Being, as I acknowledge, naturally of a timid, softer and pusillanimous disposition, I was compelled to encounter these violent tempests as part of my early training; and although I did not sink under them, yet I was not sustained by such greatness of mind, as not to rejoice more than it became me, when, in consequence of certain commotions, I was banished from Geneva. By this means set at liberty and loosed from the tie of my vocation, I resolved to live in a private station, free from the burden and cares of any public charge, when that most excellent servant of Christ, Martin Bucer, employing a similar kind of remonstrance and protestation as that to which Farel had recourse before, drew me back to a new station. Alarmed by the example of Jonas which he set before me, I still continued in the work of teaching. And although I always continued like myself, studiously avoiding celebrity; 14 yet I was carried, I know not how, as it were by force to the Imperial assemblies, where, willing or unwilling, I was under the necessity of appearing before the eyes of many. Afterwards, when the Lord having compassion on this city, had allayed the hurtful agitations and broils which prevailed in it, and by his wonderful power had defeated both the wicked counsels and the sanguinary attempts of the disturbers of the Republic, necessity was imposed upon me of returning to my former charge, contrary to my desire and inclination.
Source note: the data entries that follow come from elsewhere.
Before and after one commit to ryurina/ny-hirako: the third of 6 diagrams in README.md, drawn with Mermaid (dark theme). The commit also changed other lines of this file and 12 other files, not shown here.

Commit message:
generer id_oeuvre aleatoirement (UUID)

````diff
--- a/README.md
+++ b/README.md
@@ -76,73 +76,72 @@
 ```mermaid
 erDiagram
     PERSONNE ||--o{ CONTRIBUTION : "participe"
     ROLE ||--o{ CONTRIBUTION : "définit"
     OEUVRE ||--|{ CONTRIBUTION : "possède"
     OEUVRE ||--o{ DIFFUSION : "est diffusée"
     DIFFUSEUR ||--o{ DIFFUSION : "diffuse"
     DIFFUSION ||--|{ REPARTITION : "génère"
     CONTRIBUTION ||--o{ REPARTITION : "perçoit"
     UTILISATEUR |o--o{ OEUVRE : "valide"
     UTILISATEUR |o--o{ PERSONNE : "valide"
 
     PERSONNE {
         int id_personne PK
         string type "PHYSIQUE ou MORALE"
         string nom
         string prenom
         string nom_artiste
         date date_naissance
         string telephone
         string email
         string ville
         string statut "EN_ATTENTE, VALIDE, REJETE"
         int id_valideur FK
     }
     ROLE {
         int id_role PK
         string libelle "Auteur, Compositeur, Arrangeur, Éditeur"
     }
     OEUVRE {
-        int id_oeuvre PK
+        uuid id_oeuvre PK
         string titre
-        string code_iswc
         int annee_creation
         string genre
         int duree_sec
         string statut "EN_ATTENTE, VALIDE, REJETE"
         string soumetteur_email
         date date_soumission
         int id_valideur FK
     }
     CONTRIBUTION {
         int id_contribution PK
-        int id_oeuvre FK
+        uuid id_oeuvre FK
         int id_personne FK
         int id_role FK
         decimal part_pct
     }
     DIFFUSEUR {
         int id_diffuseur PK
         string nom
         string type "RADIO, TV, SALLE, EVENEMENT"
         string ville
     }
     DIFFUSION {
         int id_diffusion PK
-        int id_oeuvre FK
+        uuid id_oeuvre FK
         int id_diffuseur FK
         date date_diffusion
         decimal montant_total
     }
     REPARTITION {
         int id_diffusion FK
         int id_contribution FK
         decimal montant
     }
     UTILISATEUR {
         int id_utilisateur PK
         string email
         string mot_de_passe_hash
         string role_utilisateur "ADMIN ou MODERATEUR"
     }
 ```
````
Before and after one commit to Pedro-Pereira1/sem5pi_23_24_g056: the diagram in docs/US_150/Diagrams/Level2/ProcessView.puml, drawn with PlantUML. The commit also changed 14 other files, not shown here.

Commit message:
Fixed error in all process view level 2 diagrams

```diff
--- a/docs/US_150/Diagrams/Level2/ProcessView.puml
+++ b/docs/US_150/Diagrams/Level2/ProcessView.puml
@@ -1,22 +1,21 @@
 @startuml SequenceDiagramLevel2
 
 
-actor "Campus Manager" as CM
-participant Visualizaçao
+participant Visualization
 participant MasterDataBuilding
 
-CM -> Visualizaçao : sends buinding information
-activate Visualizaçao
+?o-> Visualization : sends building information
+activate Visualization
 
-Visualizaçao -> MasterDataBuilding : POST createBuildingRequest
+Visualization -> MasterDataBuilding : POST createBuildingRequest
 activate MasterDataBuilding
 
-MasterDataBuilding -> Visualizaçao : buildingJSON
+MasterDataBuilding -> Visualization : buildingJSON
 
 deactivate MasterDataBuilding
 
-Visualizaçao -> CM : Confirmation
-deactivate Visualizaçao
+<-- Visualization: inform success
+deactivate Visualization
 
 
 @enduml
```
The welfare of this church, it is true, lay so near my heart, that for its sake I would not have hesitated to lay down my life; but my timidity nevertheless suggested to me many reasons for excusing myself from again willingly taking upon my shoulders so heavy a burden. At length, however, a solemn and conscientious regard to my duty, prevailed with me to consent to return to the flock from which I had been torn; but with what grief, tears, great anxiety and distress I did this, the Lord is my best witness, and many godly persons who would have wished to see me delivered from this painful state, had it not been that that which I feared, and which made me give my consent, prevented them and shut their mouths. Were I to narrate the various conflicts by which the Lord has exercised me since that time, and by what trials he has proved me, it would make a long history. But that I may not become tedious to my readers by a waste of words, I shall content myself with repeating briefly what I have touched upon a little before, that in considering the whole course of the life of David, 15 it seemed to me that by his own footsteps he showed me the way, and from this I have experienced no small consolation.
John Calvin, Commentary On The Psalms, Vol 1, Preface,
Related: anabaptists, Commentary on Psalms, Conversion, Institutes of the Christian, John Calvin